» Task goal
Read the records below and copy each line that contains "input".

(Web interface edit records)
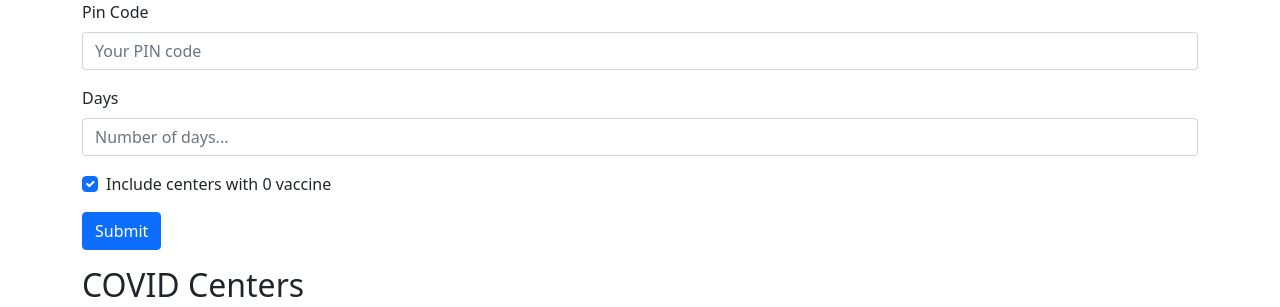
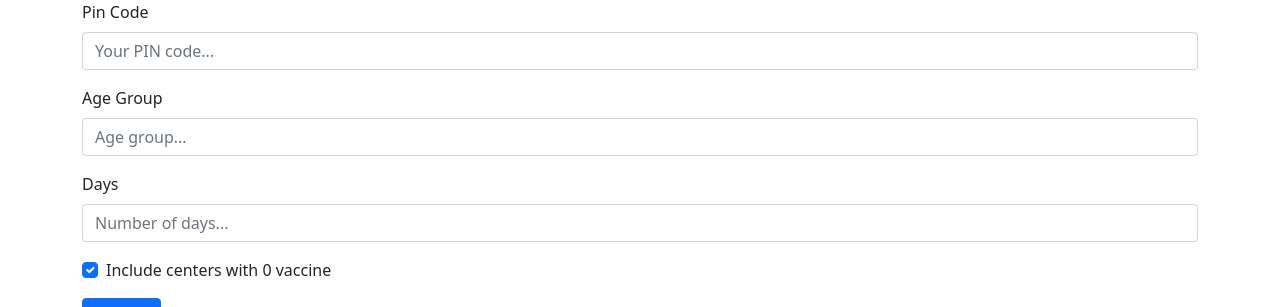
Before and after one commit to AkshaySiwal/COVID-Vaccine-status-India, a Flask app: page / in a window 1280 px wide. Shown: the part 56-363 px from the top of the page. Run offline with Flask 2, Linux system fonts and the light colour scheme.

Commit message:
Added age filter

```diff
--- a/app.py
+++ b/app.py
@@ -24,9 +24,16 @@ def index():
             include_zero_vaccine = True
         else:
             include_zero_vaccine = False
+        group = request.form.get('group')
+        if group.lower() == 'age 18-44':
+            age = 18
+        elif group.lower() == 'age 45+':
+            age = 45
+        else:
+            age = 0
         for i in range( days):
             date = (datetime.datetime.today() +  datetime.timedelta(days=i * 7 )).strftime('%d-%m-%Y')
-            centers = details(date=date, pin=pin, include_zero_vaccine=include_zero_vaccine)
+            centers = details(date=date, pin=pin, include_zero_vaccine=include_zero_vaccine, age=age)
             all_centers.update(centers)
     all_centers = sorted(all_centers.items())
     return render_template('index.html', all_centers=all_centers)
@@ -35,7 +42,7 @@ def index():
 def notification():
     return "WIlL ADD THIS FEATURE SOON"
 
-def details(date, pin, include_zero_vaccine):
+def details(date, pin, include_zero_vaccine, age):
     base_url = 'https://cdn-api.co-vin.in/api/v2/appointment/sessions/public/calendarByPin?pincode=%s&date=%s' % (pin, date)
     response = requests.get(base_url)
     centers = {}
@@ -44,12 +51,32 @@ def details(date, pin, include_zero_vaccine):
             date = s['date']
             key = int(''.join(date.split('-')[::-1]))
             available = s.get('available_capacity', 0)
+            age_limit = s.get('min_age_limit', 0)
+            age_keep = False
+            zero_keep = False
+            if age == 18:
+                if 18 <= age_limit < 45:
+                    age_keep = True
+                else:
+                    age_keep = False
+            elif age == 45:
+                if age_limit >= 45:
+                    age_keep = True
+                else:
+                    age_keep = False
+            else:
+                age_keep = True
+
             if not include_zero_vaccine:
                 if available > 0:
-                    record = {'date' : date, 'center_id': i['center_id'], 'name': i['name'], 'address' : i['address'] + ', ' + i['block_name'] + ', ' + i['district_name'] + ', ' + i['state_name'] + ', ' + str(i['pincode']), 'vaccine': s['vaccine'], 'min_age_limit' : s['min_age_limit'], 'available_capacity': s['available_capacity'], 'fee_type' : i['fee_type']}
+                    zero_keep = True
+                else:
+                    zero_keep = False
             else:
+                zero_keep = True
+
+            if age_keep and zero_keep:
                 record = {'date' : date, 'center_id': i['center_id'], 'name': i['name'], 'address' : i['address'] + ', ' + i['block_name'] + ', ' + i['district_name'] + ', ' + i['state_name'] + ', ' + str(i['pincode']), 'vaccine': s['vaccine'], 'min_age_limit' : s['min_age_limit'], 'available_capacity': s['available_capacity'], 'fee_type' : i['fee_type']}
-            if record:
                 if key in centers:
                     centers[key].append(record)
                 else:
--- a/templates/index.html
+++ b/templates/index.html
@@ -49,8 +49,23 @@
         <form action="/" method="POST">
   <div class="mb-3">
     <label for="pin" class="form-label">Pin Code</label>
-    <input type="text" class="form-control" name="pin" id="pin" placeholder="Your PIN code">
+    <input type="text" class="form-control" name="pin" id="pin" placeholder="Your PIN code...">
   </div>
+
+
+                            <div class="mb-3">
+        <label for="days" class="form-label">Age Group</label>
+<input class="form-control" list="grouplistOptions" id="group" name="group" placeholder="Age group...">
+<datalist id="grouplistOptions">
+  <option value="All Age">
+  <option value="Age 18-44">
+  <option value="Age 45+">
+</datalist>
+         </div>
+
+
+
+
     <div class="mb-3">
         <label for="days" class="form-label">Days</label>
 <input class="form-control" list="datalistOptions" id="days" name="days" placeholder="Number of days...">
@@ -62,6 +77,12 @@
   <option value="35">
 </datalist>
          </div>
+
+
+
+
+
+
 
             <div class="form-check mb-3">
   <input class="form-check-input" type="checkbox" value="" id="zerovaccine" name="zerovaccine" checked>
```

» Task response
-    <input type="text" class="form-control" name="pin" id="pin" placeholder="Your PIN code">
+    <input type="text" class="form-control" name="pin" id="pin" placeholder="Your PIN code...">
+<input class="form-control" list="grouplistOptions" id="group" name="group" placeholder="Age group...">
 <input class="form-control" list="datalistOptions" id="days" name="days" placeholder="Number of days...">
   <input class="form-check-input" type="checkbox" value="" id="zerovaccine" name="zerovaccine" checked>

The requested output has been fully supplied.